■ **Work request**:
Line by line, return the data exactly as shown.

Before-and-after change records
-=-=-
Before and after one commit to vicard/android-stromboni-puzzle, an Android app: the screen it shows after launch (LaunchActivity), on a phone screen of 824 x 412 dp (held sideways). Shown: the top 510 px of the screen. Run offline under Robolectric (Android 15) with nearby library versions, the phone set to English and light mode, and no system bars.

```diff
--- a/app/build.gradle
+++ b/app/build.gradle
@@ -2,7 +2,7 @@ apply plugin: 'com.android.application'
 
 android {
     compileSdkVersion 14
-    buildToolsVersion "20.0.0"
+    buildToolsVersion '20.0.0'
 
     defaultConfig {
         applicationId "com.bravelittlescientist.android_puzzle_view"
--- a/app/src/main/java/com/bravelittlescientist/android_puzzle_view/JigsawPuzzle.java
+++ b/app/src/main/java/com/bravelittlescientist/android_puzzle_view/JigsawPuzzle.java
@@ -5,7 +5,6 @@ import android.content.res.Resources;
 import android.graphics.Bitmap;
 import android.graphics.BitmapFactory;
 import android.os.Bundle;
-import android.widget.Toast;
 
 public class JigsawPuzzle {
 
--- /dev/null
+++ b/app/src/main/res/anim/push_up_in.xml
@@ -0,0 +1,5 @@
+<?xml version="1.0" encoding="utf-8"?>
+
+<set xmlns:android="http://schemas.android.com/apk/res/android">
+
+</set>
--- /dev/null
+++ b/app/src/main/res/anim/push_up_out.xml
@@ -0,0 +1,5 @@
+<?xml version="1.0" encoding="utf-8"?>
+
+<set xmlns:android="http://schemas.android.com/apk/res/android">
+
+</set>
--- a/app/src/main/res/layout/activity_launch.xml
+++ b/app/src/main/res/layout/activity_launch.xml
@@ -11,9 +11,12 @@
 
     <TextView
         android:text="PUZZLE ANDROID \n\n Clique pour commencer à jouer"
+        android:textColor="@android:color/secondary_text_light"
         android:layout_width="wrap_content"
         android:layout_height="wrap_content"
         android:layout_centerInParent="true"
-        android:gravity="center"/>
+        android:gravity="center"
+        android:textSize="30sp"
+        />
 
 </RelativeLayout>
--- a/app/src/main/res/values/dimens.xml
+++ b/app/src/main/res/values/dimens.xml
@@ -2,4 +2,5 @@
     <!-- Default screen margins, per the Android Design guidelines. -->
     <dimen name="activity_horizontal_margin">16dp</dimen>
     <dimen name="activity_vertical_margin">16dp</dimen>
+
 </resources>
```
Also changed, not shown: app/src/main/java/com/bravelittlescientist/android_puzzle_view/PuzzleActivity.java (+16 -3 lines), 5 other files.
-=-=-
■ **Output of the exercise**:
Before and after one commit to vicard/android-stromboni-puzzle, an Android app: the screen it shows after launch (LaunchActivity), on a phone screen of 824 x 412 dp (held sideways). Shown: the top 510 px of the screen. Run offline under Robolectric (Android 15) with nearby library versions, the phone set to English and light mode, and no system bars.

```diff
--- a/app/build.gradle
+++ b/app/build.gradle
@@ -2,7 +2,7 @@ apply plugin: 'com.android.application'
 
 android {
     compileSdkVersion 14
-    buildToolsVersion "20.0.0"
+    buildToolsVersion '20.0.0'
 
     defaultConfig {
         applicationId "com.bravelittlescientist.android_puzzle_view"
--- a/app/src/main/java/com/bravelittlescientist/android_puzzle_view/JigsawPuzzle.java
+++ b/app/src/main/java/com/bravelittlescientist/android_puzzle_view/JigsawPuzzle.java
@@ -5,7 +5,6 @@ import android.content.res.Resources;
 import android.graphics.Bitmap;
 import android.graphics.BitmapFactory;
 import android.os.Bundle;
-import android.widget.Toast;
 
 public class JigsawPuzzle {
 
--- /dev/null
+++ b/app/src/main/res/anim/push_up_in.xml
@@ -0,0 +1,5 @@
+<?xml version="1.0" encoding="utf-8"?>
+
+<set xmlns:android="http://schemas.android.com/apk/res/android">
+
+</set>
--- /dev/null
+++ b/app/src/main/res/anim/push_up_out.xml
@@ -0,0 +1,5 @@
+<?xml version="1.0" encoding="utf-8"?>
+
+<set xmlns:android="http://schemas.android.com/apk/res/android">
+
+</set>
--- a/app/src/main/res/layout/activity_launch.xml
+++ b/app/src/main/res/layout/activity_launch.xml
@@ -11,9 +11,12 @@
 
     <TextView
         android:text="PUZZLE ANDROID \n\n Clique pour commencer à jouer"
+        android:textColor="@android:color/secondary_text_light"
         android:layout_width="wrap_content"
         android:layout_height="wrap_content"
         android:layout_centerInParent="true"
-        android:gravity="center"/>
+        android:gravity="center"
+        android:textSize="30sp"
+        />
 
 </RelativeLayout>
--- a/app/src/main/res/values/dimens.xml
+++ b/app/src/main/res/values/dimens.xml
@@ -2,4 +2,5 @@
     <!-- Default screen margins, per the Android Design guidelines. -->
     <dimen name="activity_horizontal_margin">16dp</dimen>
     <dimen name="activity_vertical_margin">16dp</dimen>
+
 </resources>
```
Also changed, not shown: app/src/main/java/com/bravelittlescientist/android_puzzle_view/PuzzleActivity.java (+16 -3 lines), 5 other files.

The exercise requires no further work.